WHAT YOU WILL DO> Filter the listing below for "ccrs" and report every line that has it.

BEGIN

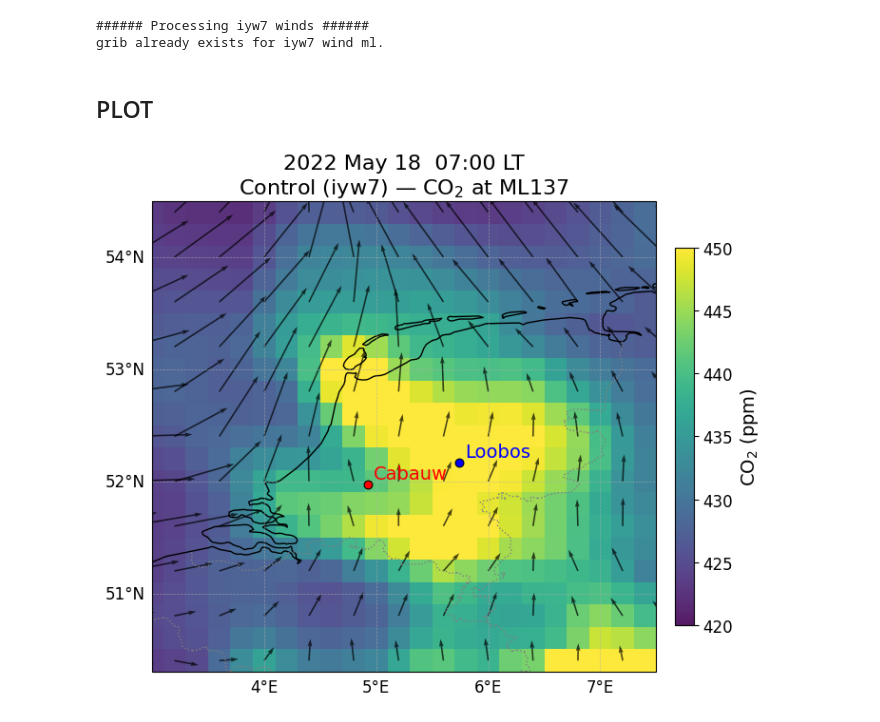
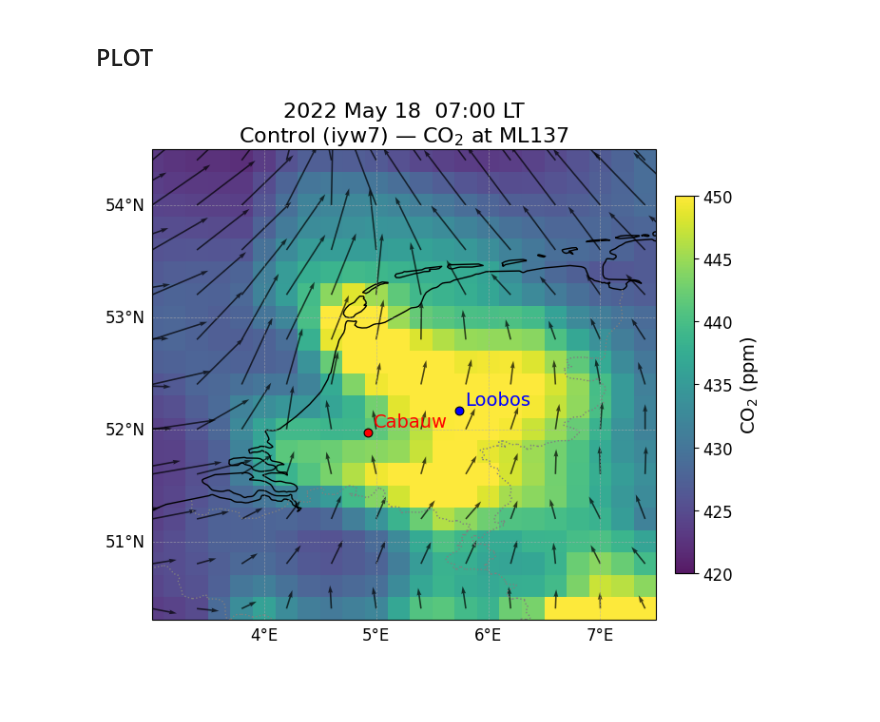
Before and after one commit to AlessandroSav/python_scripts, a Jupyter notebook: plot_2d_maps_catrine.ipynb, the cells around one changed output. Cells and saved outputs as stored; diff of their text form; code cells hidden in the pictures; blank space fills up the shorter version.

Commit message:
new storyline plot file

```diff
--- a/plot_2d_maps_catrine.ipynb
+++ b/plot_2d_maps_catrine.ipynb
@@ -163,36 +217,2 @@ grib already exists for iyw7 model levels.
-# %%
-# Wind components (u, v) on model level 137
-for (runid, _, _) in runids:
-    print(f"###### Processing {runid} winds ######")
-    target_file = f'{data_dir}/{runid}_wind137_europe_{inidate}to{enddate}.grib'
-    if not os.path.exists(target_file):
-        print(f"grib not found for {runid} wind ml. Retrieving from MARS...")
-        req_file = f"{current_dir}/mars_request_{runid}_wind137"
-        req = {
-            "class":    "rd",
-            "type":     "fc",
-            "date":     f"{inidate}/to/{enddate}",
-            "expver":   runid,
-            "param":    "u/v",
-            "levelist": "137",
-            "step":     step,
-            "stream":   "oper",
-            "time":     initime,
-            "grid":     "0.2/0.2",
-            "area":     "70/-20/30/50",  # N/W/S/E — Europe
-            "levtype":  "ml",
-            "target":   f'"{target_file}"',
-        }
-        kv = ['{}={}'.format(k, v) for k, v in req.items()]
-        kv = 'retrieve,{}'.format(','.join(kv))
-        print(kv)
-        with open(req_file, "w") as f:
-            f.write(kv)
-        os.system(f"sbatch --mem='32GB' --wrap='mars {req_file}'")
-    else:
-        print(f"grib already exists for {runid} wind ml.")
-# %% [output]
-###### Processing iyw7 winds ######
-grib already exists for iyw7 wind ml.
 # %%
 experiments_ml = {f"co2_{l}": {} for l in ["137", "130", "125", "120"]}
@@ -214,16 +250,21 @@ for runid, _, _ in runids:
         dims=co2_kg.dims,
     )
 # %%
-# Extract u and v winds on model level 137
-experiments_ml["u_137"] = {}
-experiments_ml["v_137"] = {}
+# Extract u and v winds on model level plot_level, aligned to the CO2 lat/lon grid
+experiments_ml[f"u_{plot_level}"] = {}
+experiments_ml[f"v_{plot_level}"] = {}
+
+# Reference grid from CO2 data (Europe, –180/180 lons)
+_runid0 = runids[0][0]
+_eu_lats = experiments_ml[f"co2_{plot_level}"][_runid0].latitude.values
+_eu_lons = experiments_ml[f"co2_{plot_level}"][_runid0].longitude.values
 
 for runid, _, _ in runids:
-    target_file = f'{data_dir}/{runid}_wind137_europe_{inidate}to{enddate}.grib'
-    # u and v may land in separate datasets due to different GRIB keys
+    target_file = f'{data_dir}/{runid}_wind{plot_level}_europe_{inidate}to{enddate}.grib'
     ds_u = xr.open_dataset(target_file, engine='cfgrib',
-                            filter_by_keys={'shortName': 'u', 'typeOfLevel': 'hybrid', 'level': 137})
+                            filter_by_keys={'shortName': 'u', 'typeOfLevel': 'hybrid', 'level': plot_level})
     ds_v = xr.open_dataset(target_file, engine='cfgrib',
-                            filter_by_keys={'shortName': 'v', 'typeOfLevel': 'hybrid', 'level': 137})
-    experiments_ml["u_137"][runid] = ds_u['u']
-    experiments_ml["v_137"][runid] = ds_v['v']
+                            filter_by_keys={'shortName': 'v', 'typeOfLevel': 'hybrid', 'level': plot_level})
+    # Convert lons to –180/180 and interpolate onto the CO2 grid so shapes match
+    experiments_ml[f"u_{plot_level}"][runid] = to_180(ds_u)['u'].interp(latitude=_eu_lats, longitude=_eu_lons)
+    experiments_ml[f"v_{plot_level}"][runid] = to_180(ds_v)['v'].interp(latitude=_eu_lats, longitude=_eu_lons)
@@ -233,9 +309,6 @@ for runid, _, _ in runids:
 ########################
 ########  Maps  ########
 ########################
-from datetime import datetime, timedelta, timezone
-import numpy as np
-
 runid, name, color = runids[0]
 
 # Compute valid time (UTC+2) from plot_date, initime and plot_step
@@ -244,8 +317,8 @@ utc_dt = datetime(int(plot_date[:4]), int(plot_date[4:6]), int(plot_date[6:8]),
 local_dt = utc_dt + timedelta(hours=2)
 local_time_str = local_dt.strftime("%Y %b %d  %H:%M LT")
 
-# CO2 in ppm at model level 137 — select specific (init date, forecast step)
-co2_ppm = experiments_ml["co2_137_ppm"][runid]
+# CO2 in ppm at model level plot_level — select specific (init date, forecast step)
+co2_ppm = experiments_ml[f"co2_{plot_level}_ppm"][runid]
 plot_init_np = np.datetime64(
     f"{plot_date[:4]}-{plot_date[4:6]}-{plot_date[6:8]}T{int(initime):02d}:00")
 sel_kw = {}
@@ -258,9 +331,9 @@ lats = co2_ppm_snap.latitude.values
 lons = co2_ppm_snap.longitude.values
 co2_data = co2_ppm_snap.values
 
-# Winds at model level 137 — same selection
-ds_u = experiments_ml["u_137"][runid]
-ds_v = experiments_ml["v_137"][runid]
+# Winds at model level plot_level — same selection
+ds_u = experiments_ml[f"u_{plot_level}"][runid]
+ds_v = experiments_ml[f"v_{plot_level}"][runid]
 u_data = ds_u.sel(**{k: v for k, v in sel_kw.items() if k in ds_u.dims}).squeeze().values
 v_data = ds_v.sel(**{k: v for k, v in sel_kw.items() if k in ds_v.dims}).squeeze().values
 
@@ -293,37 +366,37 @@ ax.set_extent([3, 7.5, 50.3, 54.5], crs=ccrs.PlateCarree())
 gl = ax.gridlines(draw_labels=True, linestyle="--", linewidth=0.5, alpha=0.7)
 gl.top_labels = False
 gl.right_labels = False
 gl.xlocator = cticker.MaxNLocator(5)
 gl.ylocator = cticker.MaxNLocator(5)
 gl.xlabel_style = {"size": 12, "color": "black"}
 gl.ylabel_style = {"size": 12, "color": "black"}
 
-# Wind arrows at model level 137 (subsampled to avoid overcrowding)
+# Wind arrows at model level plot_level (subsampled to avoid overcrowding)
 skip = 2
 ax.quiver(lons[::skip], lats[::skip],
           u_data[::skip, ::skip], v_data[::skip, ::skip],
           transform=ccrs.PlateCarree(), scale=50, color='k', alpha=0.7, width=0.003)
 
 # Cabauw
 ax.scatter(cabauw['lon'], cabauw['lat'], color='red', s=40, marker='o',
            transform=ccrs.PlateCarree(), edgecolor='black', linewidth=0.8, zorder=5)
 ax.text(cabauw['lon'] + 0.05, cabauw['lat'] + 0.05, 'Cabauw',
         color='red', fontsize=14, transform=ccrs.PlateCarree())
 
 # Loobos
 ax.scatter(loobos['lon'], loobos['lat'], color='blue', s=40, marker='o',
            transform=ccrs.PlateCarree(), edgecolor='black', linewidth=0.8, zorder=5)
 ax.text(loobos['lon'] + 0.05, loobos['lat'] + 0.05, 'Loobos',
         color='blue', fontsize=14, transform=ccrs.PlateCarree())
 
-plt.title(f"{local_time_str}\n{name} ({runid}) — CO$_2$ at ML137", fontsize=16)
+plt.title(f"{local_time_str}\n{name} ({runid}) — CO$_2$ at ML{plot_level}", fontsize=16)
 plt.tight_layout()
 os.makedirs(out_dir, exist_ok=True)
-plt.savefig(f"{out_dir}/{runid}_co2_ml137_europe_{plot_date}_{plot_step}h.png",
+plt.savefig(f"{out_dir}/{runid}_co2_ml{plot_level}_europe_{plot_date}_{plot_step}h.png",
             dpi=150, bbox_inches='tight')
 plt.show()
 # %% [output]
-[figure, old version]
+[figure, new version]
 # %%
 
 ########################
```
Also changed, not shown: parts of 12 cells of this notebook, 6 other files.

END

WRITTEN SOLUTION>
@@ -293,37 +366,37 @@ ax.set_extent([3, 7.5, 50.3, 54.5], crs=ccrs.PlateCarree())
           transform=ccrs.PlateCarree(), scale=50, color='k', alpha=0.7, width=0.003)
            transform=ccrs.PlateCarree(), edgecolor='black', linewidth=0.8, zorder=5)
         color='red', fontsize=14, transform=ccrs.PlateCarree())
            transform=ccrs.PlateCarree(), edgecolor='black', linewidth=0.8, zorder=5)
         color='blue', fontsize=14, transform=ccrs.PlateCarree())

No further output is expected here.